|Before her phone was confiscated, Zhang “Shanshan” Lingxin
was able to take a photo of the soundproof room she was kept in.
(Photo courtesy of Zhang “Shanshan” Lingxin.)
China Aid Association
(Nanle County, Henan—Nov. 18, 2014) The daughter of imprisoned China 18 member Pastor Zhang Shaojie was released from a black jail on Friday, two days before the one-year anniversary of her father’s detention, after having been abducted by Nanle County officials on Nov. 5 during a trip to one of her aunt’s store. Additionally, authorities showed up at the Zhang home on Friday to attempt to force the family to vacate their home as ordered in an October-notice.
“On Nov. 5, I went to my aunt [Zhang Cuijian’s] store to get a padded, cotton coat to take to my other aunt, Zhang Cuijuan, who is at the detention center,” Zhang “Shanshan” Lingxin told China Aid on Friday. “On my way back, three vehicles without license plates surrounded me. There were more than 20 people. They picked me up and threw me in a vehicle. I shouted for my aunt, and she came out and tried to get me, but they pushed me down and took me away.
“They hit my hands [when I used them to cover my head], pried them apart, and wouldn’t let me move. Three men hit my face and head. They also kicked me. Then, they took me to the Nanle County Party Committee guest house, where the rooms had been soundproofed. They locked me up there. After a while, my aunt Zhang Cuijian and Fan Ruizhen, [the woman leading the church during my father’s detention], came. We asked them why we were here. They said, ‘To study,’ which meant they talked with us and let us play poker. For each meal, they asked us what we would like to eat and drink so they could go buy those things for us. For 24 hours a day, there were around 15-20 people who watched over us in shifts. They released us this morning after 9 a.m.,” Shanshan said on Friday.

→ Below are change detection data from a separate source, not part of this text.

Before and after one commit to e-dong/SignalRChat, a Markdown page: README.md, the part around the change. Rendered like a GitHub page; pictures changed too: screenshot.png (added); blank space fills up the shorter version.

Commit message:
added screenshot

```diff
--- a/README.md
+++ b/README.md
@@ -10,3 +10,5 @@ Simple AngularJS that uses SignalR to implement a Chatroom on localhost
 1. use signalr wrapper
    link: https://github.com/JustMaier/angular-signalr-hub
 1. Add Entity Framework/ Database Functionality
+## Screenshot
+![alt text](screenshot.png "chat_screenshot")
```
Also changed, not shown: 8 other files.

“Yesterday, they made us copy the regulations on religious affairs and the regulations on petitions,” Shanshan said. “They told us that we should pay attention to [these regulations] when we petition higher authorities.”
Shanshan also said that the government employees at the house confiscated the women’s cell phones and that there were surveillance cameras everywhere, taking video and audio recordings.

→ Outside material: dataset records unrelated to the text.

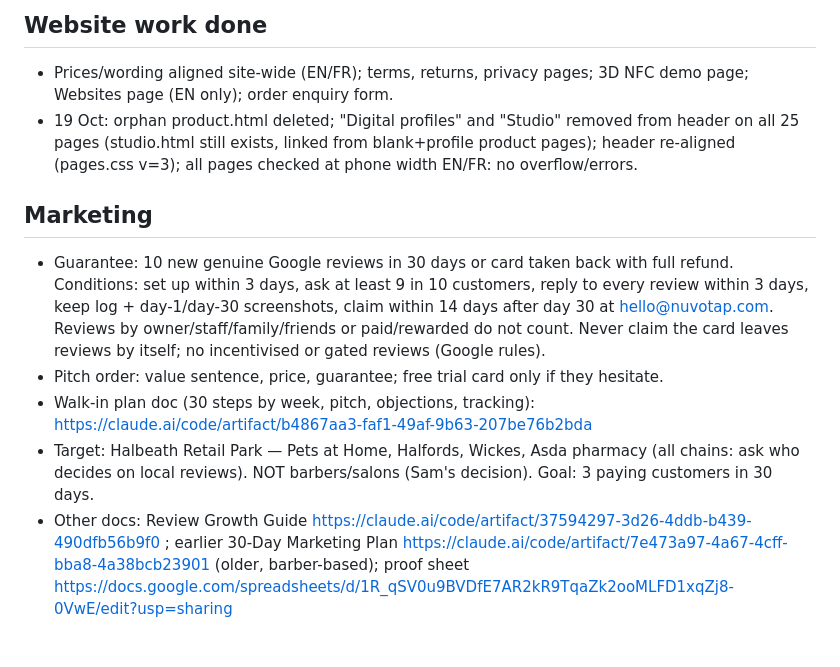
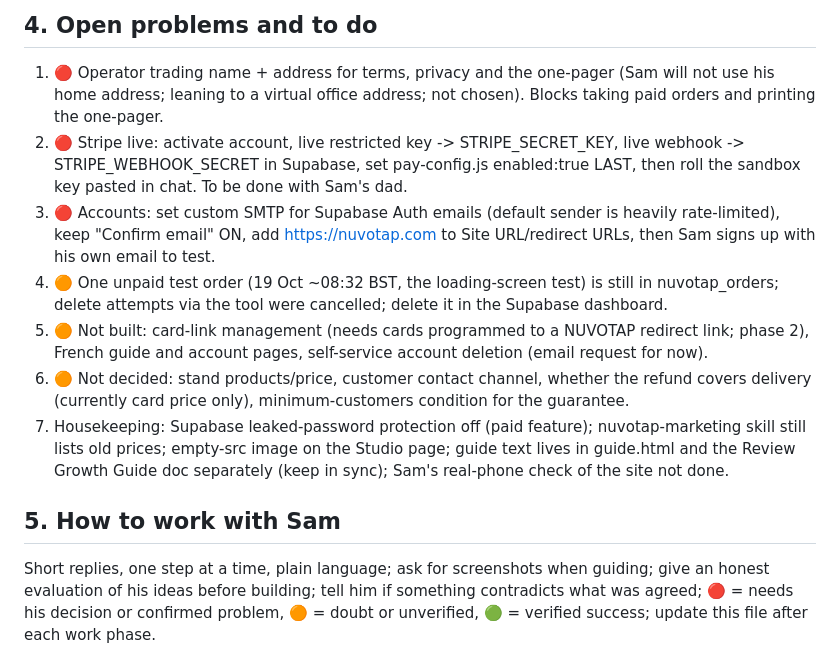
Before and after one commit to MHD241/Nuvotap, a Markdown page: PROJECT_STATE_NUVOTAP.md, the part around one of its changes. GitHub-like rendering.

```diff
--- a/PROJECT_STATE_NUVOTAP.md
+++ b/PROJECT_STATE_NUVOTAP.md
@@ -17,12 +19,13 @@ NUVOTAP sells NFC Google-review cards, blank NFC cards, digital profiles (stands
 
-## Website work done
-- Prices/wording aligned site-wide (EN/FR); terms, returns, privacy pages; 3D NFC demo page; Websites page (EN only); order enquiry form.
-- 19 Oct: orphan product.html deleted; "Digital profiles" and "Studio" removed from header on all 25 pages (studio.html still exists, linked from blank+profile product pages); header re-aligned (pages.css v=3); all pages checked at phone width EN/FR: no overflow/errors.
+## 4. Open problems and to do
+1. 🔴 Operator trading name + address for terms, privacy and the one-pager (Sam will not use his home address; leaning to a virtual office address; not chosen). Blocks taking paid orders and printing the one-pager.
+2. 🔴 Stripe live: activate account, live restricted key -> STRIPE_SECRET_KEY, live webhook -> STRIPE_WEBHOOK_SECRET in Supabase, set pay-config.js enabled:true LAST, then roll the sandbox key pasted in chat. To be done with Sam's dad.
+3. 🔴 Accounts: set custom SMTP for Supabase Auth emails (default sender is heavily rate-limited), keep "Confirm email" ON, add https://nuvotap.com to Site URL/redirect URLs, then Sam signs up with his own email to test.
+4. 🟠 One unpaid test order (19 Oct ~08:32 BST, the loading-screen test) is still in nuvotap_orders; delete attempts via the tool were cancelled; delete it in the Supabase dashboard.
+5. 🟠 Not built: card-link management (needs cards programmed to a NUVOTAP redirect link; phase 2), French guide and account pages, self-service account deletion (email request for now).
+6. 🟠 Not decided: stand products/price, customer contact channel, whether the refund covers delivery (currently card price only), minimum-customers condition for the guarantee.
+7. Housekeeping: Supabase leaked-password protection off (paid feature); nuvotap-marketing skill still lists old prices; empty-src image on the Studio page; guide text lives in guide.html and the Review Growth Guide doc separately (keep in sync); Sam's real-phone check of the site not done.
 
-## Marketing
-- Guarantee: 10 new genuine Google reviews in 30 days or card taken back with full refund. Conditions: set up within 3 days, ask at least 9 in 10 customers, reply to every review within 3 days, keep log + day-1/day-30 screenshots, claim within 14 days after day 30 at hello@nuvotap.com. Reviews by owner/staff/family/friends or paid/rewarded do not count. Never claim the card leaves reviews by itself; no incentivised or gated reviews (Google rules).
-- Pitch order: value sentence, price, guarantee; free trial card only if they hesitate.
-- Walk-in plan doc (30 steps by week, pitch, objections, tracking): https://claude.ai/code/artifact/b4867aa3-faf1-49af-9b63-207be76b2bda
-- Target: Halbeath Retail Park — Pets at Home, Halfords, Wickes, Asda pharmacy (all chains: ask who decides on local reviews). NOT barbers/salons (Sam's decision). Goal: 3 paying customers in 30 days.
-- Other docs: Review Growth Guide https://claude.ai/code/artifact/37594297-3d26-4ddb-b439-490dfb56b9f0 ; earlier 30-Day Marketing Plan https://claude.ai/code/artifact/7e473a97-4a67-4cff-bba8-4a38bcb23901 (older, barber-based); proof sheet https://docs.google.com/spreadsheets/d/1R_qSV0u9BVDfE7AR2kR9TqaZk2ooMLFD1xqZj8-0VwE/edit?usp=sharing
+## 5. How to work with Sam
+Short replies, one step at a time, plain language; ask for screenshots when guiding; give an honest evaluation of his ideas before building; tell him if something contradicts what was agreed; 🔴 = needs his decision or confirmed problem, 🟠 = doubt or unverified, 🟢 = verified success; update this file after each work phase.
 
```
Also changed, not shown: other parts of PROJECT_STATE_NUVOTAP.md (+15 -39 lines).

Later Friday afternoon, Shanshan, along with her mother and aunt Zhang Cuixia, were allowed to visit her father in prison for 30 minutes. “He was speechless [after learning on my kidnapping] and said that the authorities are totally devoid of respect for the law. He said that on [Thursday], people from the court went to see him and asked him to sign an evaluation form, [giving permission] to auction his house and my sister’s vehicle. He didn’t sign.”

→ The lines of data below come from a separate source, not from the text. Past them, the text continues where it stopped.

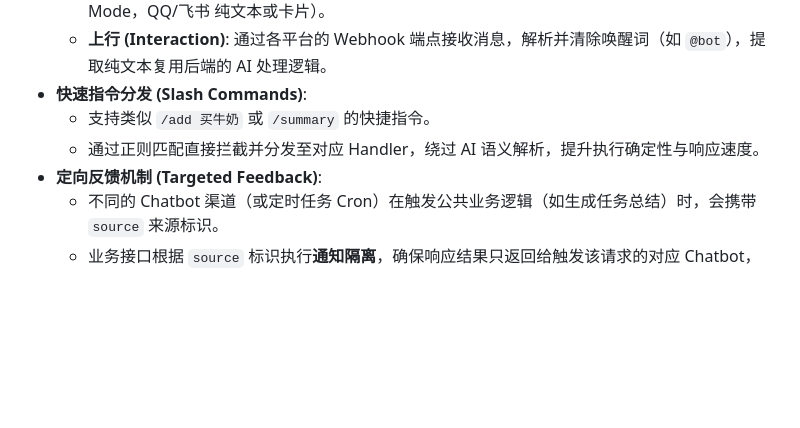
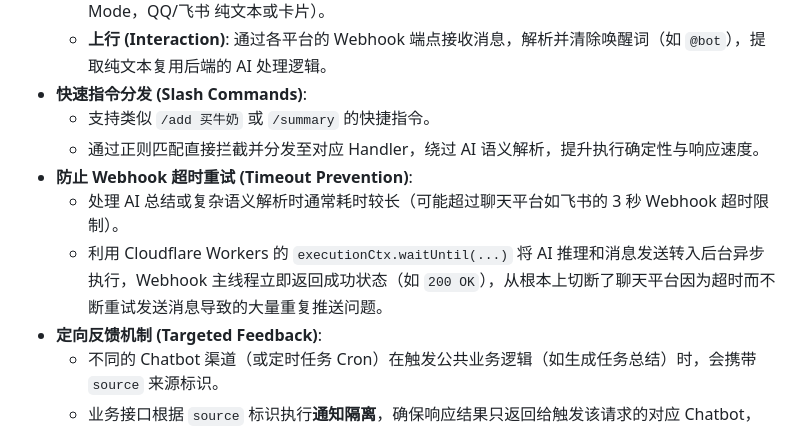
Before and after one commit to gray0128/claw-owner-task, a Markdown page: docs/技术架构.md, the part around the change. Rendered like a GitHub page; blank space fills up the shorter version.

Commit message:
docs: update architecture to include webhook timeout prevention mechanism

```diff
--- a/docs/技术架构.md
+++ b/docs/技术架构.md
@@ -88,6 +88,9 @@ graph TB
 - **快速指令分发 (Slash Commands)**:
   - 支持类似 `/add 买牛奶` 或 `/summary` 的快捷指令。
   - 通过正则匹配直接拦截并分发至对应 Handler，绕过 AI 语义解析，提升执行确定性与响应速度。
+- **防止 Webhook 超时重试 (Timeout Prevention)**:
+  - 处理 AI 总结或复杂语义解析时通常耗时较长（可能超过聊天平台如飞书的 3 秒 Webhook 超时限制）。
+  - 利用 Cloudflare Workers 的 `executionCtx.waitUntil(...)` 将 AI 推理和消息发送转入后台异步执行，Webhook 主线程立即返回成功状态（如 `200 OK`），从根本上切断了聊天平台因为超时而不断重试发送消息导致的大量重复推送问题。
 - **定向反馈机制 (Targeted Feedback)**:
   - 不同的 Chatbot 渠道（或定时任务 Cron）在触发公共业务逻辑（如生成任务总结）时，会携带 `source` 来源标识。
   - 业务接口根据 `source` 标识执行**通知隔离**，确保响应结果只返回给触发该请求的对应 Chatbot，避免向所有已配置的平台进行全局广播（Cron 计划任务除外，依旧全局广播）。
```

Friday morning, before Shanshan made her way home after being released, Nanle County government employees went to the Zhang family’s home to attempt to force the family to move out of the home so it could be auctioned as was warned in a public notice the family discovered on Oct. 26. The notice stated that the family would be forced to leave the home so it could be auctioned since Pastor Zhang had failed to pay 700,000 Yuan (U.S. $114,000) in restitution for his fraud charge.
“They tried to force us to move out. They wanted to sell my house for 550,000 Yuan (U.S. $89,850) and sell the car for 49,000 Yuan (U.S. $8,000). They wanted to enter my house, and I wouldn’t let them in. I held some gasoline in one hand and held a lighter in the other. Then, they backed away,” Mei Xian, Zhang Shaojie’s mother, said. It is common practice for Chinese citizens, as a last resort, to threaten to kill themselves in order to get local authorities to cease their harassment.
Sadly, Sunday marked the one-year anniversary of Pastor Zhang’s apprehension. He was taken into custody on Nov. 16, 2013, and charged with “gathering a crowd to disrupt public order” and fraud, a charge which is largely believed to be fabricated, especially because the alleged victim, Li Cairen, has been held in a black jail since November 2013.
The persecution against the Three-Self Patriotic Movement Church and its congregation resulted from a land dispute between the church and the local government.
“In this [past] year, we have experienced too many things. My family has suffered humiliation to the fullest extent, and the church has suffered a lot of persecution. My father has also suffered. Looking back on the past year makes me sad,” Shanshan said.
“What ups and downs the road has—they all feel the same,” she said. “I really hope this persecution ends quickly and the government gives us an explanation so that my father can be released from jail and reunite with us. We are looking forward to a free worship environment.”